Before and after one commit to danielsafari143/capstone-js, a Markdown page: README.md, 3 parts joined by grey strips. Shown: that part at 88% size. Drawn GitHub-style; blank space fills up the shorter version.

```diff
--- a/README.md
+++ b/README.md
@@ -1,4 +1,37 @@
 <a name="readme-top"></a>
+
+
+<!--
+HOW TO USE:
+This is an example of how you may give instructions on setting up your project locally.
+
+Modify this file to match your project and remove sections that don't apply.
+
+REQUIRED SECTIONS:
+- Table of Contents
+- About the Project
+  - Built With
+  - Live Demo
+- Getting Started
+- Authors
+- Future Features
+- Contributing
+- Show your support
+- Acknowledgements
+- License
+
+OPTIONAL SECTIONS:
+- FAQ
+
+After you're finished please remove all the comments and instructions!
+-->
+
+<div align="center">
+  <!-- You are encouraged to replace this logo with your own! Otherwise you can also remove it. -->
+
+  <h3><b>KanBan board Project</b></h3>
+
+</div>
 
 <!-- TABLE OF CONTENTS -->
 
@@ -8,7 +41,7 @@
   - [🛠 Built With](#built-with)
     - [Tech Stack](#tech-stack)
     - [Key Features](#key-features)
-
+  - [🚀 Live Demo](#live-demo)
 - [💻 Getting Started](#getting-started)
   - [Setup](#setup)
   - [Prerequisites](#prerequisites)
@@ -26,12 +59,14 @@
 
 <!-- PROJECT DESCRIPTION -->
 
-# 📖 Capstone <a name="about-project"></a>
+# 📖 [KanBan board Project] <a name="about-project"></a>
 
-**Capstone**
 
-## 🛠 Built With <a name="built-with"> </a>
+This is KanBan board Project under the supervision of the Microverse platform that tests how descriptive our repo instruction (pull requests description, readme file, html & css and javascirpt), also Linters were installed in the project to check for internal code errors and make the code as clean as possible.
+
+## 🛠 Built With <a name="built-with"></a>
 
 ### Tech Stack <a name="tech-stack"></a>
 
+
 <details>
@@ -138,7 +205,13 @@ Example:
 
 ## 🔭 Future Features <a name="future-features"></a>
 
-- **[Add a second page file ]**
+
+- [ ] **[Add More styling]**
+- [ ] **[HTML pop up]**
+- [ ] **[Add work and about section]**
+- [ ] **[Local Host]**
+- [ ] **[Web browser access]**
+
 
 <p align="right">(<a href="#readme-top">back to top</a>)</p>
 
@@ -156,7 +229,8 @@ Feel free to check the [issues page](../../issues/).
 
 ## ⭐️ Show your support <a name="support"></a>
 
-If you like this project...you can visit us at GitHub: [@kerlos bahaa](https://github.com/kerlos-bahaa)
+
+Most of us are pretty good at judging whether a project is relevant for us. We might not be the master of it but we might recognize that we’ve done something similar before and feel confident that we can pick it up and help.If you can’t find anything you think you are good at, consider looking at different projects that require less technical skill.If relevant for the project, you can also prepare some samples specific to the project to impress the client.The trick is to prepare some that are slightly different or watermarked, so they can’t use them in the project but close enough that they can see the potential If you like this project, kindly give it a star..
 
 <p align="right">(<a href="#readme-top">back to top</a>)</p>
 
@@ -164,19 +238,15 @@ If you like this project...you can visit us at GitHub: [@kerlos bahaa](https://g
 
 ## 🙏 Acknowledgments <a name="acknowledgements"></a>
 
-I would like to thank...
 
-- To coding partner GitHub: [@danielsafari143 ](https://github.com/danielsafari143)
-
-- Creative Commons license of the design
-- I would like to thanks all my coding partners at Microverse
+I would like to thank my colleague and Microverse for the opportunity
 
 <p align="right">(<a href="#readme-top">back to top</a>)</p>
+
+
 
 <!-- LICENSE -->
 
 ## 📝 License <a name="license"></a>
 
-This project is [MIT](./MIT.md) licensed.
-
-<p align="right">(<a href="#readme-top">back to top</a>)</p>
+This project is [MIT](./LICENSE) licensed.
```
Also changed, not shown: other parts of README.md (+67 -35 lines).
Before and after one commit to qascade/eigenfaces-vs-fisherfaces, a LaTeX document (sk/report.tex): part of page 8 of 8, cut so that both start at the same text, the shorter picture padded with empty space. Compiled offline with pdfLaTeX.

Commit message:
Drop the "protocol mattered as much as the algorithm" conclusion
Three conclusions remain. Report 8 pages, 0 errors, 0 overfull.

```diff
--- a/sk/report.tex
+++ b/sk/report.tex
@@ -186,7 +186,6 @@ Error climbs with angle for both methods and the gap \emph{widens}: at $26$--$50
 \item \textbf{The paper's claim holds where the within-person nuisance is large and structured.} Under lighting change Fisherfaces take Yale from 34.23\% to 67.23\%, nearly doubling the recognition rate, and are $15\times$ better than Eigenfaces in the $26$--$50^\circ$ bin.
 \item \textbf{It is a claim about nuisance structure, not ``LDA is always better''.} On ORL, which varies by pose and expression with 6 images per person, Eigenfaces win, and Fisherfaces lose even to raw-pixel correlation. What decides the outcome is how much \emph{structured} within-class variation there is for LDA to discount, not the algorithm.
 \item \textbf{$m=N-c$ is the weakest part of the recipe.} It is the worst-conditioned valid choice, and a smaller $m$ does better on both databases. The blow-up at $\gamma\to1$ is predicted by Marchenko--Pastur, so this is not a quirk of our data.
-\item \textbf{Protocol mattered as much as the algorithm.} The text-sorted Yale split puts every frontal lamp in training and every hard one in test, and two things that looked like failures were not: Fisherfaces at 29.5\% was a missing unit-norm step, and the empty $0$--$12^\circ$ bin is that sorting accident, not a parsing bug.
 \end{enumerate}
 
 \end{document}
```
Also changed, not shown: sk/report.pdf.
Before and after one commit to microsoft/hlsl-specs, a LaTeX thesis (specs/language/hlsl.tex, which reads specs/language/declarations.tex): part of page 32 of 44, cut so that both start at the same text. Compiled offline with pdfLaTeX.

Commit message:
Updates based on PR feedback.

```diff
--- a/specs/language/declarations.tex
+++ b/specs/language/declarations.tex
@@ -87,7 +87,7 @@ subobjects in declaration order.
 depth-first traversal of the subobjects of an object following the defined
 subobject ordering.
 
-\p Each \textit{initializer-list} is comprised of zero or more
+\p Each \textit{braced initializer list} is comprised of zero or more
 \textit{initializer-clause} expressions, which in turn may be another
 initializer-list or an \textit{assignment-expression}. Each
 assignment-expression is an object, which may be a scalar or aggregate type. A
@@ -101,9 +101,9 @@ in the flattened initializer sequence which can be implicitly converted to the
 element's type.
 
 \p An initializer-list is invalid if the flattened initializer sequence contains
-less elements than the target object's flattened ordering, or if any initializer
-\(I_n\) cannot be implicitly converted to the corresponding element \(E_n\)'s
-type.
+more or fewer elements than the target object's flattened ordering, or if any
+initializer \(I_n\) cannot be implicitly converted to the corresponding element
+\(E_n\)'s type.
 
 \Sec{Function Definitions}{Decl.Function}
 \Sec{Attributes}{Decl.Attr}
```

* * * * *

The problem: In the listing, find each line with the string "name" and copy it.

Output of the exercise:
 <a name="readme-top"></a>
-# 📖 Capstone <a name="about-project"></a>
+# 📖 [KanBan board Project] <a name="about-project"></a>
-## 🛠 Built With <a name="built-with"> </a>
+## 🛠 Built With <a name="built-with"></a>
 ### Tech Stack <a name="tech-stack"></a>
 ## 🔭 Future Features <a name="future-features"></a>
 ## ⭐️ Show your support <a name="support"></a>
 ## 🙏 Acknowledgments <a name="acknowledgements"></a>
 ## 📝 License <a name="license"></a>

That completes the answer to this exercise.